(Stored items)
<<<<
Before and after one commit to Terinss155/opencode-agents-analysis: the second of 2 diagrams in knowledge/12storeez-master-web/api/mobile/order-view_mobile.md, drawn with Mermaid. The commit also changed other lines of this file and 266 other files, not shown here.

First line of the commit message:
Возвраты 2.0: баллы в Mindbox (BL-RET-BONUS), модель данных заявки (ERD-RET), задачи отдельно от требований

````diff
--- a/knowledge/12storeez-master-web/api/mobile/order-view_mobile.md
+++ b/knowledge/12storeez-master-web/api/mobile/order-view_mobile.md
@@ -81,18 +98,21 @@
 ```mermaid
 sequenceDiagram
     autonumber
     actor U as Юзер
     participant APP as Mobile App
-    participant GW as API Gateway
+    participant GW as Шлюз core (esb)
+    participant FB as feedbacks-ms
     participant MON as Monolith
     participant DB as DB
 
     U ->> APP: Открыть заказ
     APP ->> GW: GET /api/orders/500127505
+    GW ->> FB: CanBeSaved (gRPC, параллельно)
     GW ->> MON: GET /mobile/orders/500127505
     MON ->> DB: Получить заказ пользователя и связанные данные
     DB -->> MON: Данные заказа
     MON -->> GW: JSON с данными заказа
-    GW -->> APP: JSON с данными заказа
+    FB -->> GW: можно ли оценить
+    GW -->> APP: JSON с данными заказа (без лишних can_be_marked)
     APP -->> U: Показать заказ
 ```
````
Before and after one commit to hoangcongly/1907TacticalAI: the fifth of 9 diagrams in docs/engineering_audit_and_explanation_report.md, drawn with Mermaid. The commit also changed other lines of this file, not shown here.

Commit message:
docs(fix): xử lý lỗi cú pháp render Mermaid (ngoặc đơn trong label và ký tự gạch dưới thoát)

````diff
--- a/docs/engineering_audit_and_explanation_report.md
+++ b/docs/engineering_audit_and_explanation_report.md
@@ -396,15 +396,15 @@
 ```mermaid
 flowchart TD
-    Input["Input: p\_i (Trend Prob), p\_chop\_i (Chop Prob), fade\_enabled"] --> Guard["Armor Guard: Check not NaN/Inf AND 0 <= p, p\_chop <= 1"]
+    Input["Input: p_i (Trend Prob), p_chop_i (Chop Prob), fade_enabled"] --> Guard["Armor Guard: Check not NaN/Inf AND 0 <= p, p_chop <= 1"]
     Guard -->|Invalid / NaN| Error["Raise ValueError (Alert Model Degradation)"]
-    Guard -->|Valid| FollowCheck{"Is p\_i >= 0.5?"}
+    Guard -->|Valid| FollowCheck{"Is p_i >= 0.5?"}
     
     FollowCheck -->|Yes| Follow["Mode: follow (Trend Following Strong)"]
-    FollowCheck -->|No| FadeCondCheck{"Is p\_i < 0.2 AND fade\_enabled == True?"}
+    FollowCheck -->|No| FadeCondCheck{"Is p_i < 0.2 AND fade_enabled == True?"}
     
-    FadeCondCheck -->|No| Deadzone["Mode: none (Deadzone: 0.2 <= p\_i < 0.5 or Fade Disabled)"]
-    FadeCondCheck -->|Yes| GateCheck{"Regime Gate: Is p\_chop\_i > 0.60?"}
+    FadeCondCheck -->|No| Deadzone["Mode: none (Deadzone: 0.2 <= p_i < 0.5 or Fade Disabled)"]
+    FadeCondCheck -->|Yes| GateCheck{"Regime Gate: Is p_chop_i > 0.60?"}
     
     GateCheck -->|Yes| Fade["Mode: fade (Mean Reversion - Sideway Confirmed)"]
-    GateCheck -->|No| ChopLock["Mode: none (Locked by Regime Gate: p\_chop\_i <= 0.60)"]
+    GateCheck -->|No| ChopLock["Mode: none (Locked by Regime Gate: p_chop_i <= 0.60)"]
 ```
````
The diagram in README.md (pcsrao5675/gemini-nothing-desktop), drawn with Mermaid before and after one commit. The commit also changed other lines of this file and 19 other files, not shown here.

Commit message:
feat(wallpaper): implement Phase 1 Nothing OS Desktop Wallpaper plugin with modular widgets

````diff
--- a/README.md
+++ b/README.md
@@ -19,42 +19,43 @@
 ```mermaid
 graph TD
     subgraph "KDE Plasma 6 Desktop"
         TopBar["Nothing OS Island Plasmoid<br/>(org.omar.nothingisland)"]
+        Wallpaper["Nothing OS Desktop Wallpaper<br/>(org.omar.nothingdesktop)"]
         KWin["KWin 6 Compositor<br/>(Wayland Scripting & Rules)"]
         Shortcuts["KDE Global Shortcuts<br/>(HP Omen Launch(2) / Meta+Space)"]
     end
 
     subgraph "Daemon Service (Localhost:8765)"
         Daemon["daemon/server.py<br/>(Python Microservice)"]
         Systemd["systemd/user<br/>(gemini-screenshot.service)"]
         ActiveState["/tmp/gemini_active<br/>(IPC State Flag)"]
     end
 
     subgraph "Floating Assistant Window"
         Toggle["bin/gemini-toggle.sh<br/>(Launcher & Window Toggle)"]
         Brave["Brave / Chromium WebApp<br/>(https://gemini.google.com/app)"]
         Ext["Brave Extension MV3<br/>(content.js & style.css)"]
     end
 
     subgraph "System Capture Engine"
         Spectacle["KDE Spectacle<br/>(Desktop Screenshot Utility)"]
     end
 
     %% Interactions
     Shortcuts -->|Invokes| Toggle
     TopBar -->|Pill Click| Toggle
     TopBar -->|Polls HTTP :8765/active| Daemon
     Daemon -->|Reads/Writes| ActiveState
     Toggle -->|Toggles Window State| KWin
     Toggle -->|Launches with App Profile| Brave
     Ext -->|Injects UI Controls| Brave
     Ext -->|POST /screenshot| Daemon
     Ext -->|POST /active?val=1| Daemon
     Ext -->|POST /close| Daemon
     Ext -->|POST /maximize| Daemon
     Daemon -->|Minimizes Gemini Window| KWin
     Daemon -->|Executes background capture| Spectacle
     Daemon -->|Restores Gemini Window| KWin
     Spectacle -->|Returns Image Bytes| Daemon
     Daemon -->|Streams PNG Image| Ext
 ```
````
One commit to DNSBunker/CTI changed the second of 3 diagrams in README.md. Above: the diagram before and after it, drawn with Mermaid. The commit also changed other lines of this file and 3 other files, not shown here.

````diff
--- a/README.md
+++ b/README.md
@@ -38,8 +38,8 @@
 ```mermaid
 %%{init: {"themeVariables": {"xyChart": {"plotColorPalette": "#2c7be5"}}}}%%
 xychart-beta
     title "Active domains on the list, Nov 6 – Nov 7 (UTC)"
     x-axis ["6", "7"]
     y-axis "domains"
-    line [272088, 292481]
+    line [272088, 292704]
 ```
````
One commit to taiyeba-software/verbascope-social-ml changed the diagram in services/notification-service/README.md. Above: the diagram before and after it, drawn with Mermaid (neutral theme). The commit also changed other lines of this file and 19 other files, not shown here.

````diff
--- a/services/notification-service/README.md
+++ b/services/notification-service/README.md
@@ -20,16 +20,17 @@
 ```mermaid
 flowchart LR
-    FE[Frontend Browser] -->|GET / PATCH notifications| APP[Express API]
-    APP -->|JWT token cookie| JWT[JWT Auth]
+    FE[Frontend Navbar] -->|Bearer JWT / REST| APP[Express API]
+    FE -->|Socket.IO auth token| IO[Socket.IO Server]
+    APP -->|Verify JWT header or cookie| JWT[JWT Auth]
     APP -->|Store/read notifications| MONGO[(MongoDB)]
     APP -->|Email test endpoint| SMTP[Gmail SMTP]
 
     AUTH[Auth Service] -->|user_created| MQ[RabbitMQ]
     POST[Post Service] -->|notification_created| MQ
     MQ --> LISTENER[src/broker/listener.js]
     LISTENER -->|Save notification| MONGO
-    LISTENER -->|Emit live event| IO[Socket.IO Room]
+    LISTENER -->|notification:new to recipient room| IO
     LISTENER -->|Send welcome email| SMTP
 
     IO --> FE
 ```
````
>>>>
GOAL OF THE EXERCISE: Look back at the records above. Repeat all of them exactly.

ANSWER BELOW:
Before and after one commit to Terinss155/opencode-agents-analysis: the second of 2 diagrams in knowledge/12storeez-master-web/api/mobile/order-view_mobile.md, drawn with Mermaid. The commit also changed other lines of this file and 266 other files, not shown here.

First line of the commit message:
Возвраты 2.0: баллы в Mindbox (BL-RET-BONUS), модель данных заявки (ERD-RET), задачи отдельно от требований

````diff
--- a/knowledge/12storeez-master-web/api/mobile/order-view_mobile.md
+++ b/knowledge/12storeez-master-web/api/mobile/order-view_mobile.md
@@ -81,18 +98,21 @@
 ```mermaid
 sequenceDiagram
     autonumber
     actor U as Юзер
     participant APP as Mobile App
-    participant GW as API Gateway
+    participant GW as Шлюз core (esb)
+    participant FB as feedbacks-ms
     participant MON as Monolith
     participant DB as DB
 
     U ->> APP: Открыть заказ
     APP ->> GW: GET /api/orders/500127505
+    GW ->> FB: CanBeSaved (gRPC, параллельно)
     GW ->> MON: GET /mobile/orders/500127505
     MON ->> DB: Получить заказ пользователя и связанные данные
     DB -->> MON: Данные заказа
     MON -->> GW: JSON с данными заказа
-    GW -->> APP: JSON с данными заказа
+    FB -->> GW: можно ли оценить
+    GW -->> APP: JSON с данными заказа (без лишних can_be_marked)
     APP -->> U: Показать заказ
 ```
````
Before and after one commit to hoangcongly/1907TacticalAI: the fifth of 9 diagrams in docs/engineering_audit_and_explanation_report.md, drawn with Mermaid. The commit also changed other lines of this file, not shown here.

Commit message:
docs(fix): xử lý lỗi cú pháp render Mermaid (ngoặc đơn trong label và ký tự gạch dưới thoát)

````diff
--- a/docs/engineering_audit_and_explanation_report.md
+++ b/docs/engineering_audit_and_explanation_report.md
@@ -396,15 +396,15 @@
 ```mermaid
 flowchart TD
-    Input["Input: p\_i (Trend Prob), p\_chop\_i (Chop Prob), fade\_enabled"] --> Guard["Armor Guard: Check not NaN/Inf AND 0 <= p, p\_chop <= 1"]
+    Input["Input: p_i (Trend Prob), p_chop_i (Chop Prob), fade_enabled"] --> Guard["Armor Guard: Check not NaN/Inf AND 0 <= p, p_chop <= 1"]
     Guard -->|Invalid / NaN| Error["Raise ValueError (Alert Model Degradation)"]
-    Guard -->|Valid| FollowCheck{"Is p\_i >= 0.5?"}
+    Guard -->|Valid| FollowCheck{"Is p_i >= 0.5?"}
     
     FollowCheck -->|Yes| Follow["Mode: follow (Trend Following Strong)"]
-    FollowCheck -->|No| FadeCondCheck{"Is p\_i < 0.2 AND fade\_enabled == True?"}
+    FollowCheck -->|No| FadeCondCheck{"Is p_i < 0.2 AND fade_enabled == True?"}
     
-    FadeCondCheck -->|No| Deadzone["Mode: none (Deadzone: 0.2 <= p\_i < 0.5 or Fade Disabled)"]
-    FadeCondCheck -->|Yes| GateCheck{"Regime Gate: Is p\_chop\_i > 0.60?"}
+    FadeCondCheck -->|No| Deadzone["Mode: none (Deadzone: 0.2 <= p_i < 0.5 or Fade Disabled)"]
+    FadeCondCheck -->|Yes| GateCheck{"Regime Gate: Is p_chop_i > 0.60?"}
     
     GateCheck -->|Yes| Fade["Mode: fade (Mean Reversion - Sideway Confirmed)"]
-    GateCheck -->|No| ChopLock["Mode: none (Locked by Regime Gate: p\_chop\_i <= 0.60)"]
+    GateCheck -->|No| ChopLock["Mode: none (Locked by Regime Gate: p_chop_i <= 0.60)"]
 ```
````
The diagram in README.md (pcsrao5675/gemini-nothing-desktop), drawn with Mermaid before and after one commit. The commit also changed other lines of this file and 19 other files, not shown here.

Commit message:
feat(wallpaper): implement Phase 1 Nothing OS Desktop Wallpaper plugin with modular widgets

````diff
--- a/README.md
+++ b/README.md
@@ -19,42 +19,43 @@
 ```mermaid
 graph TD
     subgraph "KDE Plasma 6 Desktop"
         TopBar["Nothing OS Island Plasmoid<br/>(org.omar.nothingisland)"]
+        Wallpaper["Nothing OS Desktop Wallpaper<br/>(org.omar.nothingdesktop)"]
         KWin["KWin 6 Compositor<br/>(Wayland Scripting & Rules)"]
         Shortcuts["KDE Global Shortcuts<br/>(HP Omen Launch(2) / Meta+Space)"]
     end
 
     subgraph "Daemon Service (Localhost:8765)"
         Daemon["daemon/server.py<br/>(Python Microservice)"]
         Systemd["systemd/user<br/>(gemini-screenshot.service)"]
         ActiveState["/tmp/gemini_active<br/>(IPC State Flag)"]
     end
 
     subgraph "Floating Assistant Window"
         Toggle["bin/gemini-toggle.sh<br/>(Launcher & Window Toggle)"]
         Brave["Brave / Chromium WebApp<br/>(https://gemini.google.com/app)"]
         Ext["Brave Extension MV3<br/>(content.js & style.css)"]
     end
 
     subgraph "System Capture Engine"
         Spectacle["KDE Spectacle<br/>(Desktop Screenshot Utility)"]
     end
 
     %% Interactions
     Shortcuts -->|Invokes| Toggle
     TopBar -->|Pill Click| Toggle
     TopBar -->|Polls HTTP :8765/active| Daemon
     Daemon -->|Reads/Writes| ActiveState
     Toggle -->|Toggles Window State| KWin
     Toggle -->|Launches with App Profile| Brave
     Ext -->|Injects UI Controls| Brave
     Ext -->|POST /screenshot| Daemon
     Ext -->|POST /active?val=1| Daemon
     Ext -->|POST /close| Daemon
     Ext -->|POST /maximize| Daemon
     Daemon -->|Minimizes Gemini Window| KWin
     Daemon -->|Executes background capture| Spectacle
     Daemon -->|Restores Gemini Window| KWin
     Spectacle -->|Returns Image Bytes| Daemon
     Daemon -->|Streams PNG Image| Ext
 ```
````
One commit to DNSBunker/CTI changed the second of 3 diagrams in README.md. Above: the diagram before and after it, drawn with Mermaid. The commit also changed other lines of this file and 3 other files, not shown here.

````diff
--- a/README.md
+++ b/README.md
@@ -38,8 +38,8 @@
 ```mermaid
 %%{init: {"themeVariables": {"xyChart": {"plotColorPalette": "#2c7be5"}}}}%%
 xychart-beta
     title "Active domains on the list, Nov 6 – Nov 7 (UTC)"
     x-axis ["6", "7"]
     y-axis "domains"
-    line [272088, 292481]
+    line [272088, 292704]
 ```
````
One commit to taiyeba-software/verbascope-social-ml changed the diagram in services/notification-service/README.md. Above: the diagram before and after it, drawn with Mermaid (neutral theme). The commit also changed other lines of this file and 19 other files, not shown here.

````diff
--- a/services/notification-service/README.md
+++ b/services/notification-service/README.md
@@ -20,16 +20,17 @@
 ```mermaid
 flowchart LR
-    FE[Frontend Browser] -->|GET / PATCH notifications| APP[Express API]
-    APP -->|JWT token cookie| JWT[JWT Auth]
+    FE[Frontend Navbar] -->|Bearer JWT / REST| APP[Express API]
+    FE -->|Socket.IO auth token| IO[Socket.IO Server]
+    APP -->|Verify JWT header or cookie| JWT[JWT Auth]
     APP -->|Store/read notifications| MONGO[(MongoDB)]
     APP -->|Email test endpoint| SMTP[Gmail SMTP]
 
     AUTH[Auth Service] -->|user_created| MQ[RabbitMQ]
     POST[Post Service] -->|notification_created| MQ
     MQ --> LISTENER[src/broker/listener.js]
     LISTENER -->|Save notification| MONGO
-    LISTENER -->|Emit live event| IO[Socket.IO Room]
+    LISTENER -->|notification:new to recipient room| IO
     LISTENER -->|Send welcome email| SMTP
 
     IO --> FE
 ```
````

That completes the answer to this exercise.